Prevention of the reuptake of monoamine transmitters such as serotonin, which potentiates their action in the brain, appears to be associated with antidepressant activity. SSRIs such as fluoxetine preferentially inhibit the reuptake of serotonin compared with noradrenaline, and have limited direct action at other neurotransmitter sites, including muscarinic receptors. They therefore cause fewer antimuscarinic or sedative side-effects than the tricyclic antidepressants and are less cardiotoxic.
Fluoxetine is readily absorbed from the gastrointestinal tract with peak plasma concentrations appearing about 6 to 8 hours after oral doses. Systemic bioavailability does not appear to be affected by food. Fluoxetine is extensively metabolised, by demethylation, in the liver to its primary active metabolite norfluoxetine. Excretion is mainly via the urine. Fluoxetine is widely distributed throughout the body. Fluoxetine has a relatively long elimination half-life of about 1 to 3 days after acute use and 4 to 6 days after long-term use; that of its metabolite, norfluoxetine, is even longer, being about 4 to 16 days. These long half-lives have clinical implications. Steady-state plasma concentrations will only be attained after several weeks. Additionally, fluoxetine and its metabolites may persist for a considerable time after treatment, and this has led to precautions concerning the subsequent use of other serotonergic drugs.
Fluoxetine and norfluoxetine are distributed into breast milk.

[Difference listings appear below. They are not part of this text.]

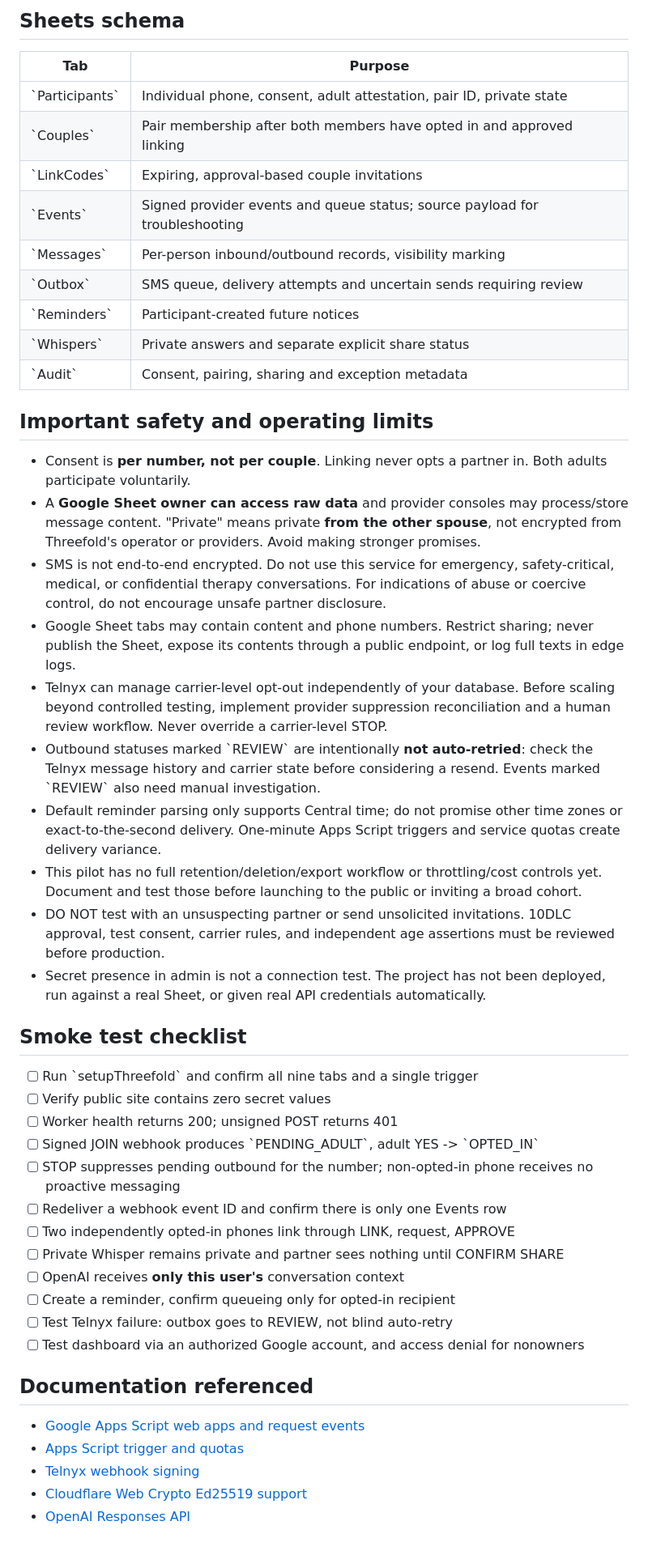
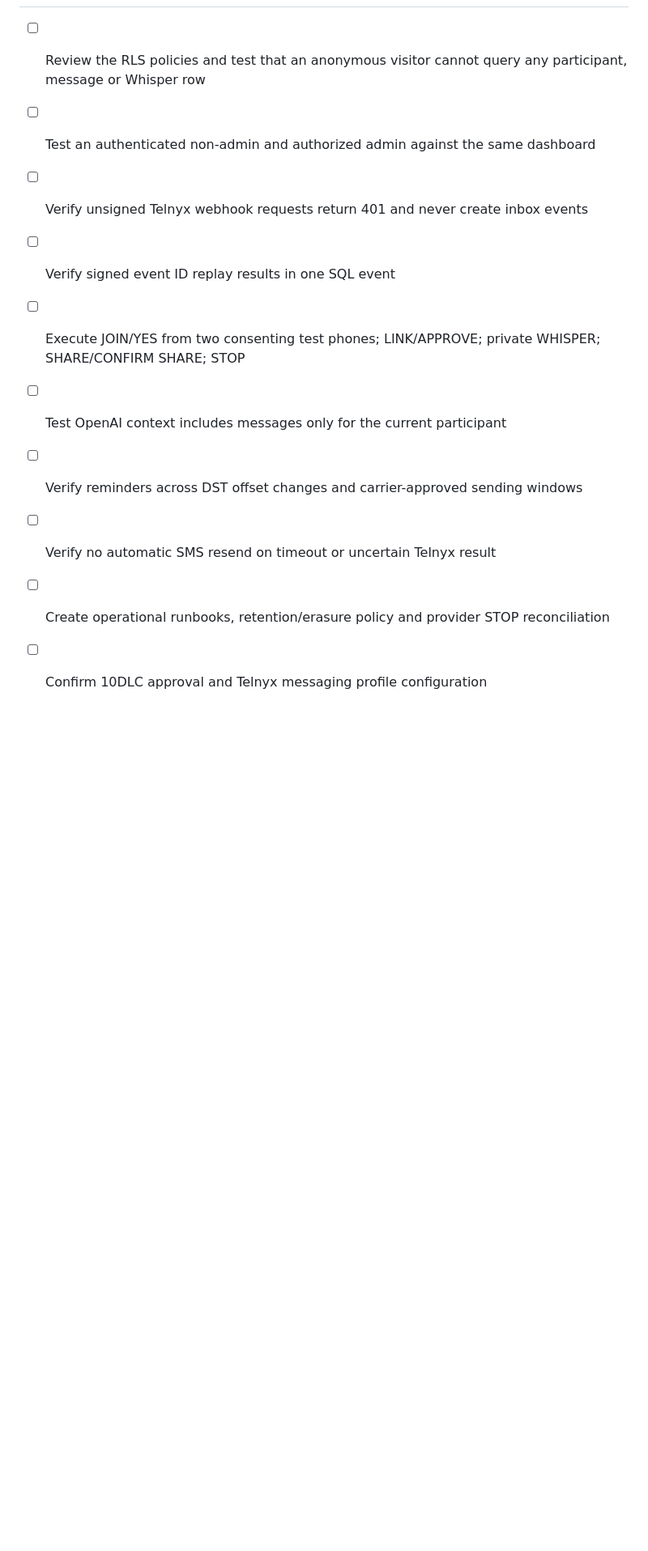
Before and after one commit to drbellschool/educationalconsulting, a Markdown page: threefold/README.md, the part around one of its changes. Shown at 81% size. Rendered like a GitHub page; blank space fills up the shorter version.

Commit message:
Replace Apps Script documentation with PostgreSQL/Supabase deployment guide

```diff
--- a/threefold/README.md
+++ b/threefold/README.md
@@ -86,50 +146,11 @@ Once the branch is merged/deployed, visit \`https://www.lonestarteacher.com/thre
 
-## Sheets schema
-
-| Tab | Purpose |
-| --- | --- |
-| \`Participants\` | Individual phone, consent, adult attestation, pair ID, private state |
-| \`Couples\` | Pair membership after both members have opted in and approved linking |
-| \`LinkCodes\` | Expiring, approval-based couple invitations |
-| \`Events\` | Signed provider events and queue status; source payload for troubleshooting |
-| \`Messages\` | Per-person inbound/outbound records, visibility marking |
-| \`Outbox\` | SMS queue, delivery attempts and uncertain sends requiring review |
-| \`Reminders\` | Participant-created future notices |
-| \`Whispers\` | Private answers and separate explicit share status |
-| \`Audit\` | Consent, pairing, sharing and exception metadata |
-
-## Important safety and operating limits
-
-- Consent is **per number, not per couple**. Linking never opts a partner in. Both adults participate voluntarily.
-- A **Google Sheet owner can access raw data** and provider consoles may process/store message content. "Private" means private **from the other spouse**, not encrypted from Threefold's operator or providers. Avoid making stronger promises.
-- SMS is not end-to-end encrypted. Do not use this service for emergency, safety-critical, medical, or confidential therapy conversations. For indications of abuse or coercive control, do not encourage unsafe partner disclosure.
-- Google Sheet tabs may contain content and phone numbers. Restrict sharing; never publish the Sheet, expose its contents through a public endpoint, or log full texts in edge logs.
-- Telnyx can manage carrier-level opt-out independently of your database. Before scaling beyond controlled testing, implement provider suppression reconciliation and a human review workflow. Never override a carrier-level STOP.
-- Outbound statuses marked \`REVIEW\` are intentionally **not auto-retried**: check the Telnyx message history and carrier state before considering a resend. Events marked \`REVIEW\` also need manual investigation.
-- Default reminder parsing only supports Central time; do not promise other time zones or exact-to-the-second delivery. One-minute Apps Script triggers and service quotas create delivery variance.
-- This pilot has no full retention/deletion/export workflow or throttling/cost controls yet. Document and test those before launching to the public or inviting a broad cohort.
-- DO NOT test with an unsuspecting partner or send unsolicited invitations. 10DLC approval, test consent, carrier rules, and independent age assertions must be reviewed before production.
-- Secret presence in admin is not a connection test. The project has not been deployed, run against a real Sheet, or given real API credentials automatically.
-
-## Smoke test checklist
-
-- [ ] Run \`setupThreefold\` and confirm all nine tabs and a single trigger
-- [ ] Verify public site contains zero secret values
-- [ ] Worker health returns 200; unsigned POST returns 401
-- [ ] Signed JOIN webhook produces \`PENDING_ADULT\`, adult YES -> \`OPTED_IN\`
-- [ ] STOP suppresses pending outbound for the number; non-opted-in phone receives no proactive messaging
-- [ ] Redeliver a webhook event ID and confirm there is only one Events row
-- [ ] Two independently opted-in phones link through LINK, request, APPROVE
-- [ ] Private Whisper remains private and partner sees nothing until CONFIRM SHARE
-- [ ] OpenAI receives **only this user's** conversation context
-- [ ] Create a reminder, confirm queueing only for opted-in recipient
-- [ ] Test Telnyx failure: outbox goes to REVIEW, not blind auto-retry
-- [ ] Test dashboard via an authorized Google account, and access denial for nonowners
-
-## Documentation referenced
-
-- [Google Apps Script web apps and request events](https://developers.google.com/apps-script/guides/web)
-- [Apps Script trigger and quotas](https://developers.google.com/apps-script/guides/triggers/installable)
-- [Telnyx webhook signing](https://support.telnyx.com/en/articles/4334722-how-to-leverage-webhooks)
-- [Cloudflare Web Crypto Ed25519 support](https://developers.cloudflare.com/workers/runtime-apis/web-crypto/)
-- [OpenAI Responses API](https://developers.openai.com/api/reference/resources/responses/methods/create)
+- [ ] Review the RLS policies and test that an anonymous visitor cannot query any participant, message or Whisper row
+- [ ] Test an authenticated non-admin and authorized admin against the same dashboard
+- [ ] Verify unsigned Telnyx webhook requests return 401 and never create inbox events
+- [ ] Verify signed event ID replay results in one SQL event
+- [ ] Execute JOIN/YES from two consenting test phones; LINK/APPROVE; private WHISPER; SHARE/CONFIRM SHARE; STOP
+- [ ] Test OpenAI context includes messages only for the current participant
+- [ ] Verify reminders across DST offset changes and carrier-approved sending windows
+- [ ] Verify no automatic SMS resend on timeout or uncertain Telnyx result
+- [ ] Create operational runbooks, retention/erasure policy and provider STOP reconciliation
+- [ ] Confirm 10DLC approval and Telnyx messaging profile configuration
```
Also changed, not shown: other parts of threefold/README.md (+125 -65 lines).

Deprozet® provides an alternative for the treatment of depression. It is also used as part of the management of obsessive compulsive disorders with or without agoraphobia, and as part of the management of bulimia nervosa. It is also used in the treatment of premenstrual dysphoric disorder.